Natural gas futures rose to the highest level since February on Wednesday as concerns over tightening supply and forecast for cooler weather underpinned prices.
On the New York Mercantile Exchange, natural gas futures for delivery in June touched highs of $4.802 per million British thermal units, the most since February 24, and were last up 0.70% to $4.792.
Forecasts on Wednesday said that Midwest and eastern regions of the U.S. would see cooler temperatures continue through the weekend. A front of low pressure was expected to bring a larger spring storm early next week, covering much of the central and eastern U.S. going into the end of the month.
The forecasts raised concerns over whether natural gas producers will be able to refill inventories before the next heating season. Producers typically replenish inventories between April and October, when demand is lower.
Severely cold winter weather since November has pressured U.S. natural gas stockpiles to the lowest level in 11 years, and the first two storage increases of the season have been below average for the time of year.
The heating season from November through March is the peak demand period for U.S. gas consumption.

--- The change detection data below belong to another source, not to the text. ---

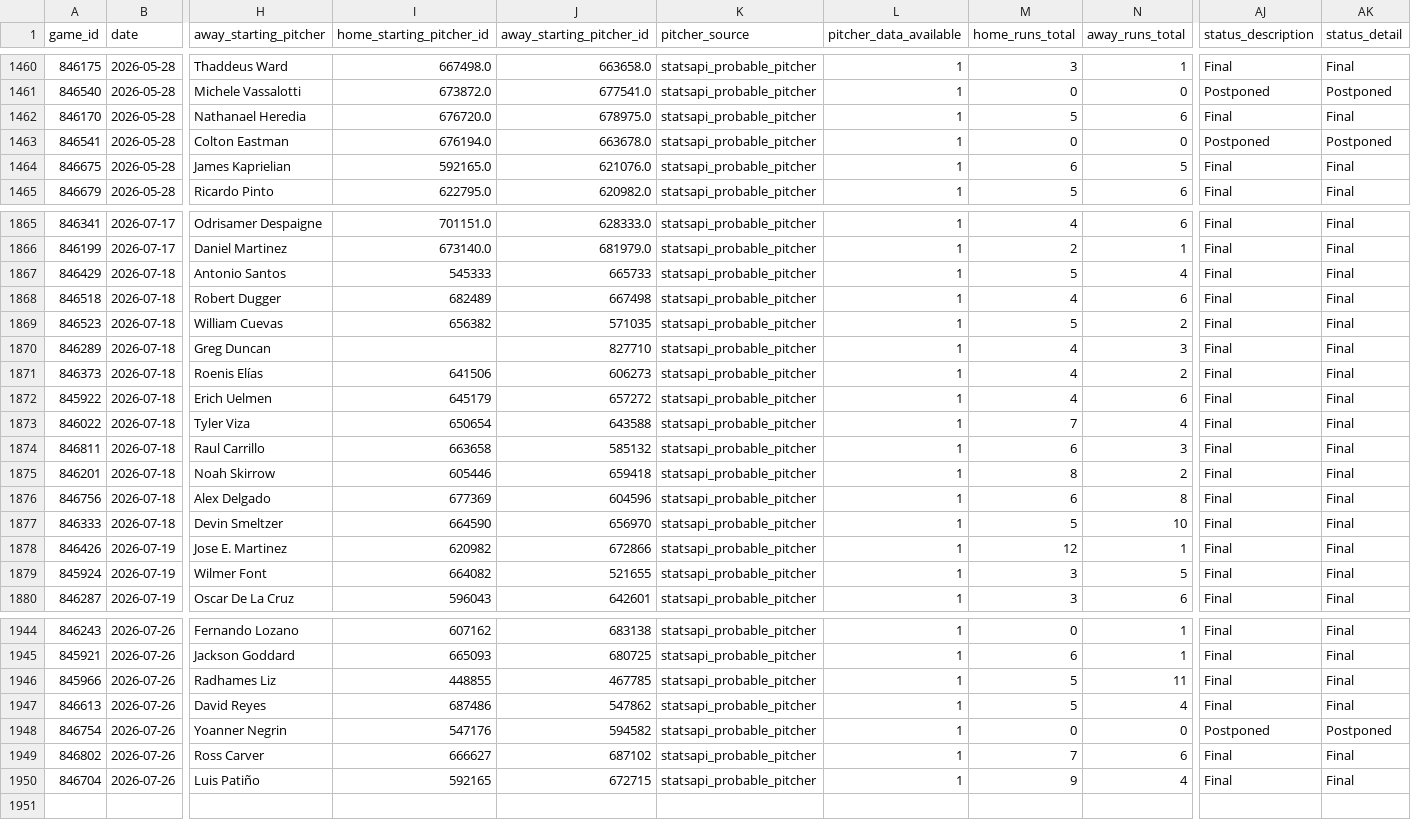
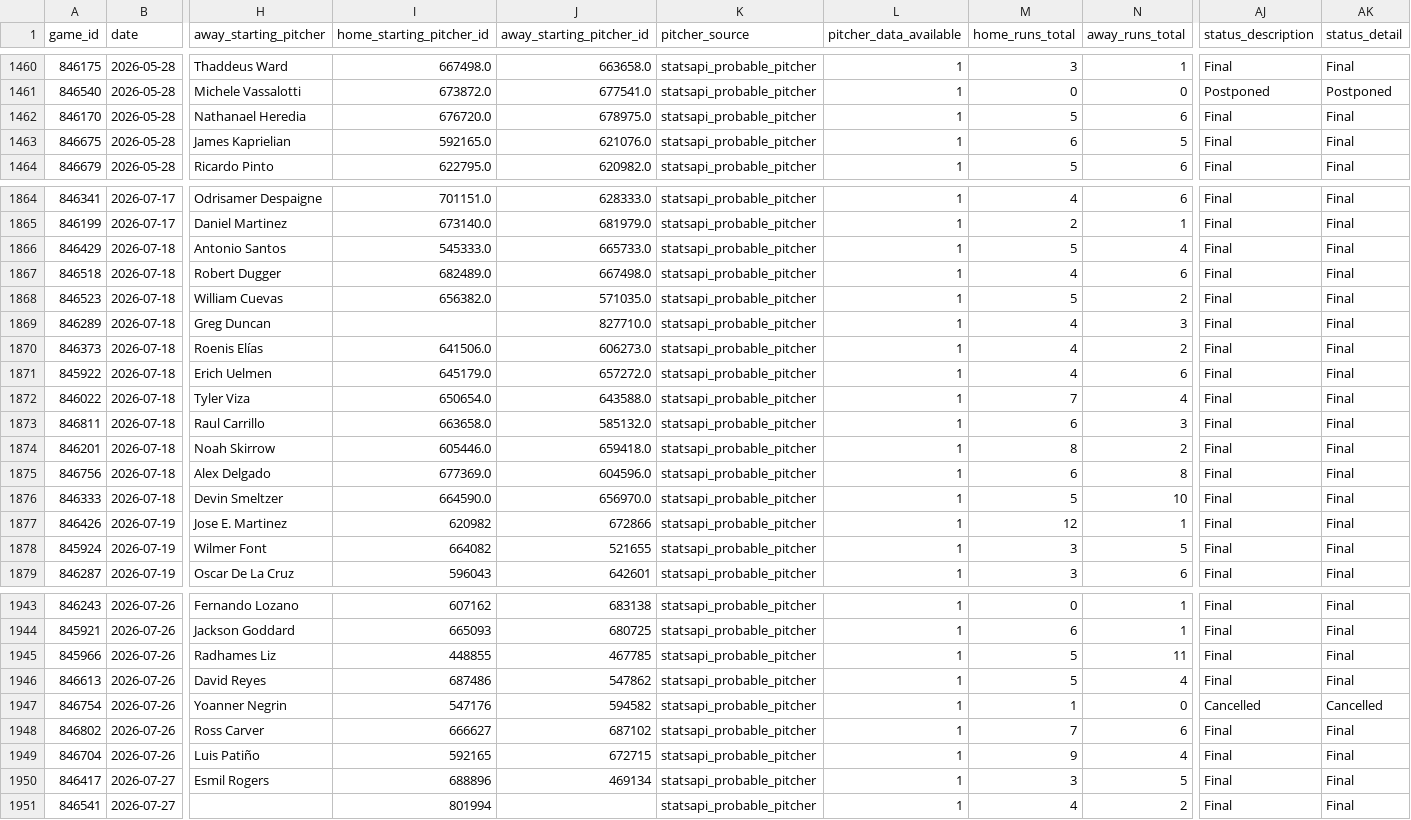
Before and after one commit to emilioandrade0/PickGOLD, a CSV file: src/data/lmb/raw/lmb_advanced_history.csv, drawn as a sheet; only a part is shown, gaps mark what is left out; removed rows and columns are numbered as before the commit, all else as after; rows hold the shown columns only; the diff names each change by its address in the sheet, - before the commit and + after, or states it on an @@ line.

```diff
--- a/src/data/lmb/raw/lmb_advanced_history.csv
+++ b/src/data/lmb/raw/lmb_advanced_history.csv
-row 1463: 846541 | 2026-05-28 | Colton Eastman | 676194.0 | 663678.0 | statsapi_probable_pitcher | 1 | 0 | 0 | Postponed | Postponed
-I1866 (home_starting_pitcher_id): 545333
+I1866 (home_starting_pitcher_id): 545333.0
-J1866 (away_starting_pitcher_id): 665733
+J1866 (away_starting_pitcher_id): 665733.0
-I1867 (home_starting_pitcher_id): 682489
+I1867 (home_starting_pitcher_id): 682489.0
-J1867 (away_starting_pitcher_id): 667498
+J1867 (away_starting_pitcher_id): 667498.0
-I1868 (home_starting_pitcher_id): 656382
+I1868 (home_starting_pitcher_id): 656382.0
-J1868 (away_starting_pitcher_id): 571035
+J1868 (away_starting_pitcher_id): 571035.0
-J1869 (away_starting_pitcher_id): 827710
+J1869 (away_starting_pitcher_id): 827710.0
-I1870 (home_starting_pitcher_id): 641506
+I1870 (home_starting_pitcher_id): 641506.0
-J1870 (away_starting_pitcher_id): 606273
+J1870 (away_starting_pitcher_id): 606273.0
-I1871 (home_starting_pitcher_id): 645179
+I1871 (home_starting_pitcher_id): 645179.0
-J1871 (away_starting_pitcher_id): 657272
+J1871 (away_starting_pitcher_id): 657272.0
-I1872 (home_starting_pitcher_id): 650654
+I1872 (home_starting_pitcher_id): 650654.0
-J1872 (away_starting_pitcher_id): 643588
+J1872 (away_starting_pitcher_id): 643588.0
-I1873 (home_starting_pitcher_id): 663658
+I1873 (home_starting_pitcher_id): 663658.0
-J1873 (away_starting_pitcher_id): 585132
+J1873 (away_starting_pitcher_id): 585132.0
-I1874 (home_starting_pitcher_id): 605446
+I1874 (home_starting_pitcher_id): 605446.0
-J1874 (away_starting_pitcher_id): 659418
+J1874 (away_starting_pitcher_id): 659418.0
-I1875 (home_starting_pitcher_id): 677369
+I1875 (home_starting_pitcher_id): 677369.0
-J1875 (away_starting_pitcher_id): 604596
+J1875 (away_starting_pitcher_id): 604596.0
-I1876 (home_starting_pitcher_id): 664590
+I1876 (home_starting_pitcher_id): 664590.0
-J1876 (away_starting_pitcher_id): 656970
+J1876 (away_starting_pitcher_id): 656970.0
-M1947 (home_runs_total): 0
+M1947 (home_runs_total): 1
-AJ1947 (status_description): Postponed
+AJ1947 (status_description): Cancelled
-AK1947 (status_detail): Postponed
+AK1947 (status_detail): Cancelled
+row 1950: 846417 | 2026-07-27 | Esmil Rogers | 688896 | 469134 | statsapi_probable_pitcher | 1 | 3 | 5 | Final | Final
+row 1951: 846541 | 2026-07-27 |  | 801994 |  | statsapi_probable_pitcher | 1 | 4 | 2 | Final | Final
```
Also changed, not shown: src/data/kbo/raw/kbo_upcoming_schedule.csv, src/data/lmb/raw/lmb_upcoming_schedule.csv, 19 other files.
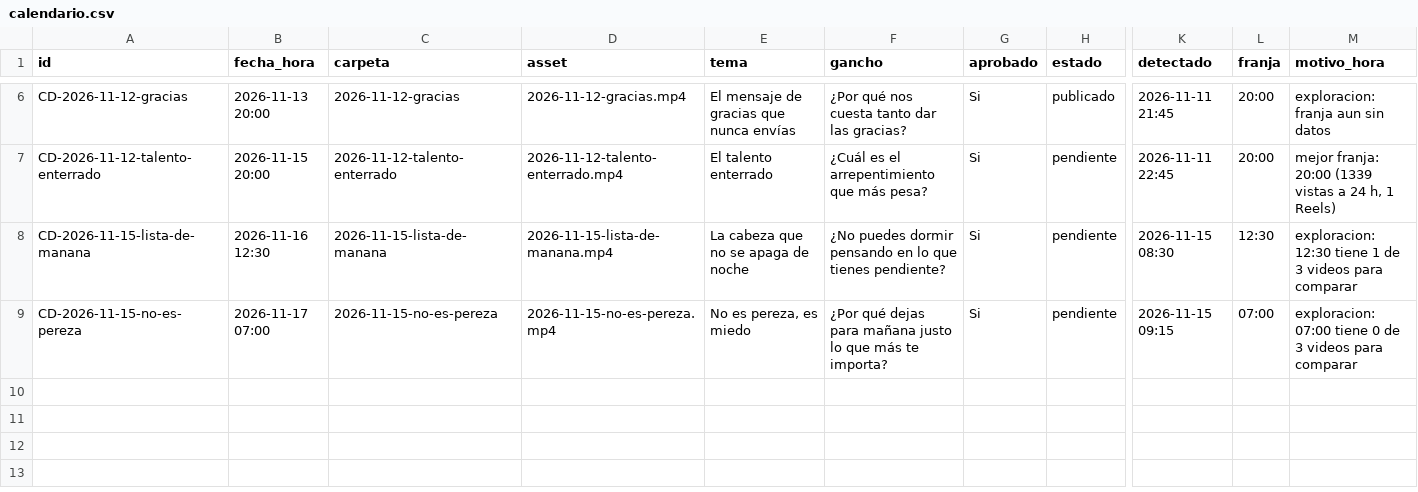
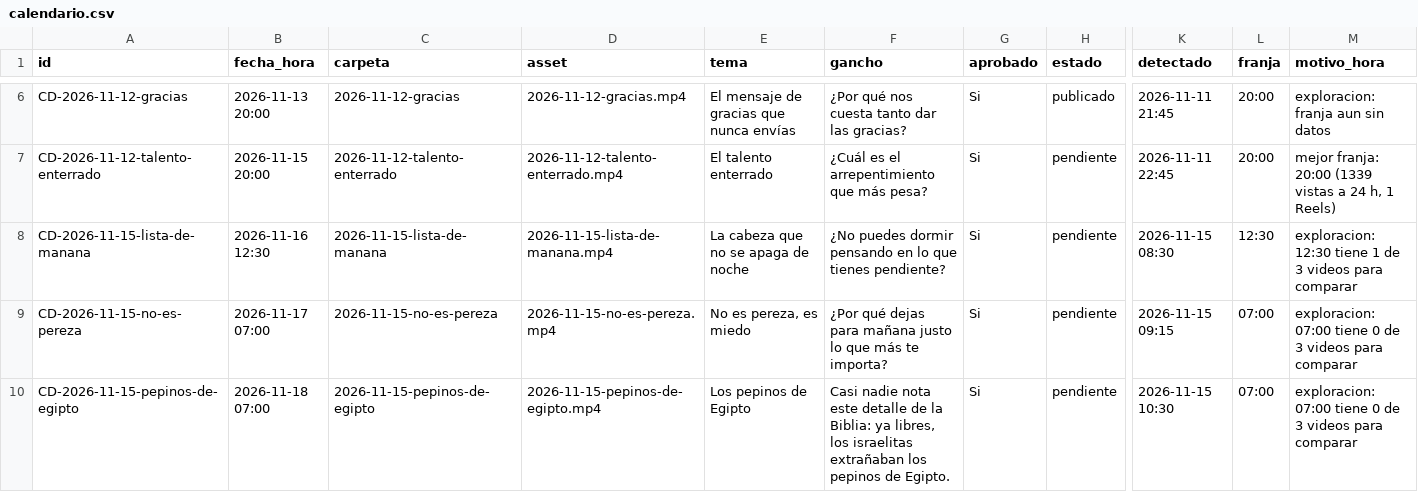
Before and after one commit to carrito-azul/caminos-divinos-publicador, a CSV file: calendario.csv, drawn as a sheet; only a part is shown, gaps mark what is left out; rows hold the shown columns only; the diff names each change by its address in the sheet, - before the commit and + after, or states it on an @@ line.

Commit message:
Actualiza calendario y metricas

```diff
--- a/calendario.csv
+++ b/calendario.csv
+row 10: CD-2026-11-15-pepinos-de-egipto | 2026-11-18 07:00 | 2026-11-15-pepinos-de-egipto | 2026-11-15-pepinos-de-egipto.mp4 | Los pepinos de Egipto | Casi nadie nota este detalle de la Biblia: ya libres, los israelitas extrañaban los pepinos de Egipto. | Si | pendiente | 2026-11-15 10:30 | 07:00 | exploracion: 07:00 tiene 0 de 3 videos para comparar
```
Also changed, not shown: seguidores.csv, 4 other files.
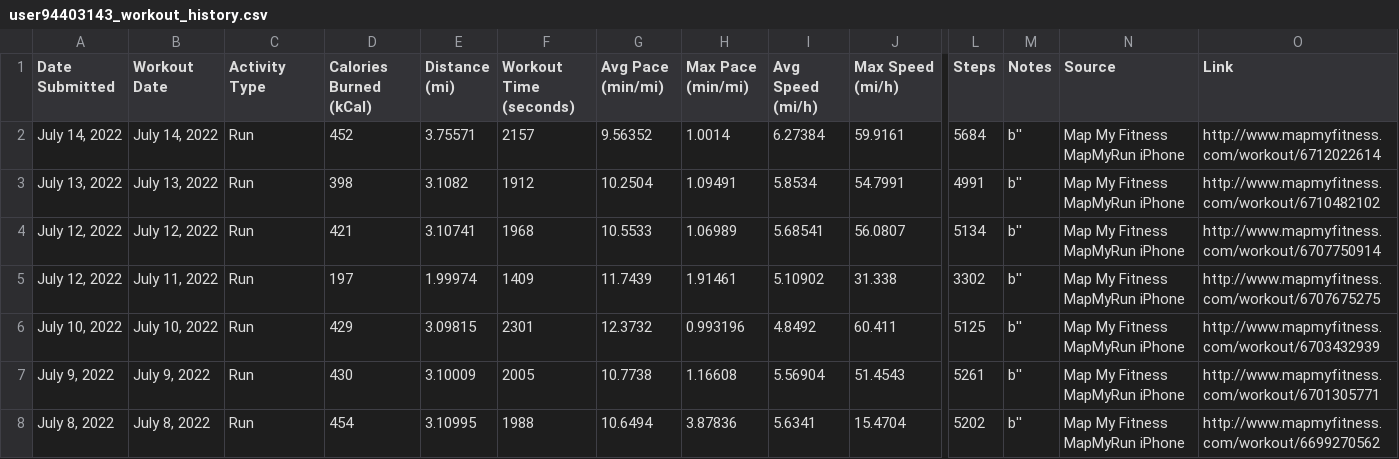
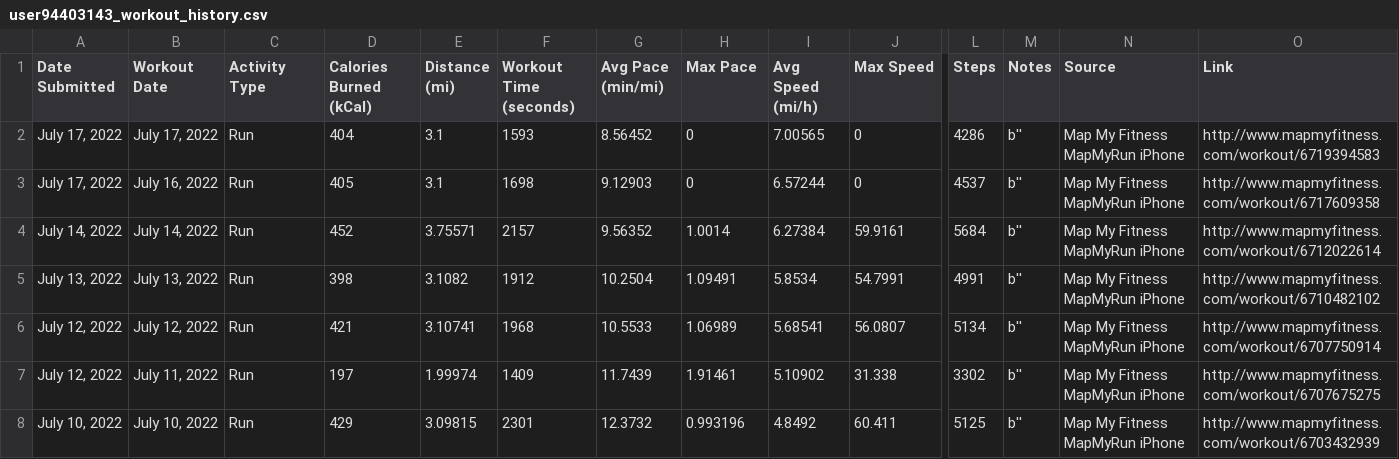
Before and after one commit to Cbhami/Coraline, a CSV file: Resources/csv data/user94403143_workout_history.csv, drawn as a sheet; only a part is shown, gaps mark what is left out; the shorter side is filled out with more unchanged rows; rows hold the shown columns only; the diff names each change by its address in the sheet, - before the commit and + after, or states it on an @@ line.

```diff
--- a/Resources/csv data/user94403143_workout_history.csv
+++ b/Resources/csv data/user94403143_workout_history.csv
-H1: Max Pace (min/mi)
+H1: Max Pace
-J1: Max Speed (mi/h)
+J1: Max Speed
+row 2: July 17, 2022 | July 17, 2022 | Run | 404 | 3.1 | 1593 | 8.56452 | 0 | 7.00565 | 0 | 4286 | b'' | Map My Fitness MapMyRun iPhone | http://www.mapmyfitness.com/workout/6719394583
+row 3: July 17, 2022 | July 16, 2022 | Run | 405 | 3.1 | 1698 | 9.12903 | 0 | 6.57244 | 0 | 4537 | b'' | Map My Fitness MapMyRun iPhone | http://www.mapmyfitness.com/workout/6717609358
```
Also changed, not shown: 13 other files.
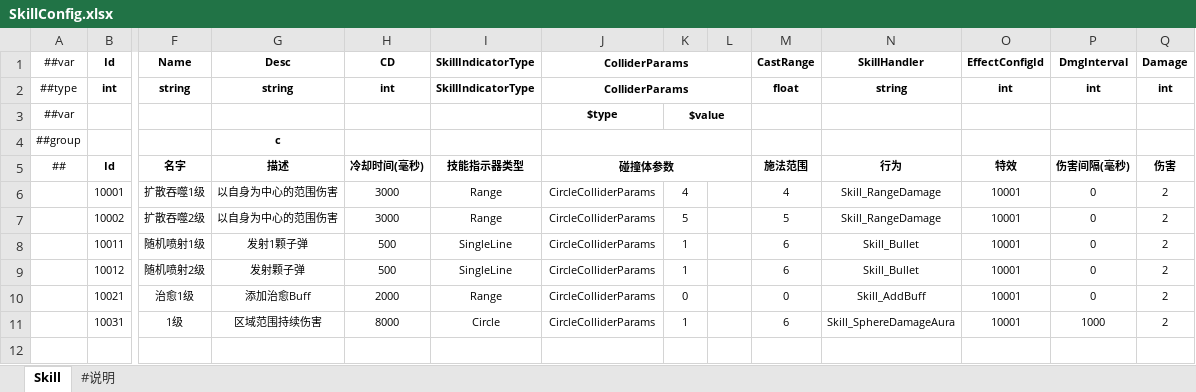
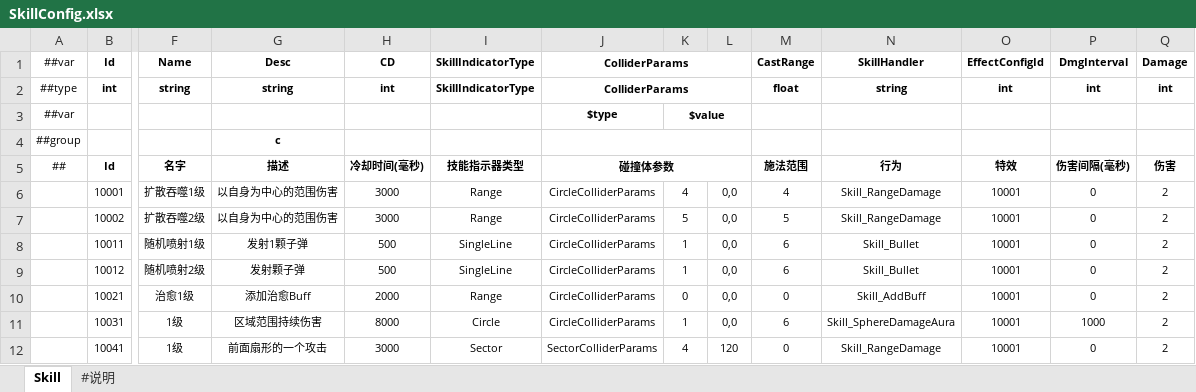
Before and after one commit to FortuneCat0v0/Zero, an Excel workbook: Unity/Assets/Config/Excel/SkillConfig.xlsx, sheet Skill, drawn as a sheet; only a part is shown, gaps mark what is left out; values as stored, in another font and other column widths than the file's, no borders; rows hold the shown columns only; the diff names each change by its address in the sheet, - before the commit and + after, or states it on an @@ line.

```diff
--- a/Unity/Assets/Config/Excel/SkillConfig.xlsx (sheet Skill)
+++ b/Unity/Assets/Config/Excel/SkillConfig.xlsx (sheet Skill)
-L6:L11: (empty)
+L6:L11: 0,0
+row 12:  | 10041 | 1级 | 前面扇形的一个攻击 | 3000 | Sector | SectorColliderParams | 4 | 120 | 0 | Skill_RangeDamage | 10001 | 0 | 2
```
Also changed, not shown: Unity/Assets/Config/Excel/ColliderConfig.xlsx, Unity/Assets/Config/Excel/__enums__.xlsx, 45 other files.
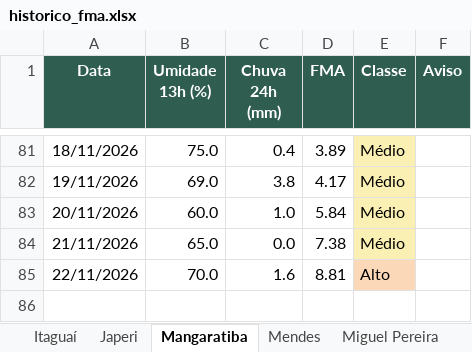
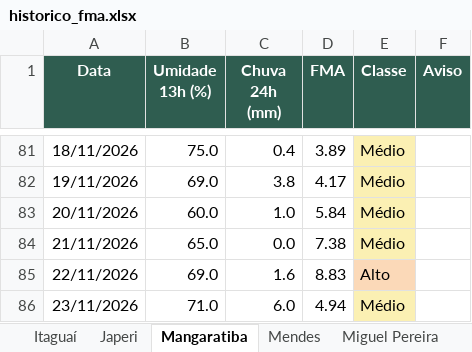
Before and after one commit to kovalsykib/painel-fma, an Excel workbook: docs/historico_fma.xlsx, sheet Mangaratiba, drawn as a sheet; only a part is shown, gaps mark what is left out; values as stored, in another font and other column widths than the file's, no borders; the diff names each change by its address in the sheet, - before the commit and + after, or states it on an @@ line.

```diff
--- a/docs/historico_fma.xlsx (sheet Mangaratiba)
+++ b/docs/historico_fma.xlsx (sheet Mangaratiba)
-B85 (Umidade 13h (%)): 70.0
+B85 (Umidade 13h (%)): 69.0
-D85 (FMA): 8.81
+D85 (FMA): 8.83
+row 86: 23/11/2026 | 71.0 | 6.0 | 4.94 | Médio
```
Also changed, not shown: sheet Vassouras, sheet Rio de Janeiro, sheet Piraí, sheet Rio Claro, sheet Engenheiro Paulo de Frontin, sheet Mendes, 9 more sheets, 33 other files.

Approximately 49% of U.S. households use natural gas for heating, according to the Energy Department.
Last week the U.S. Energy Information Administration reported that natural gas stockpiles in the week ended April 17 stood at 850 billion cubic feet. Analysts have estimated that inventories will need to rise to approximately 3.1 trillion cubic feet by November 1.
Elsewhere on the NYMEX, crude oil futures for delivery in June rose 0.19% to $101.94 a barrel, while heating oil contracts for June delivery were almost unchanged at $3.0055 per gallon.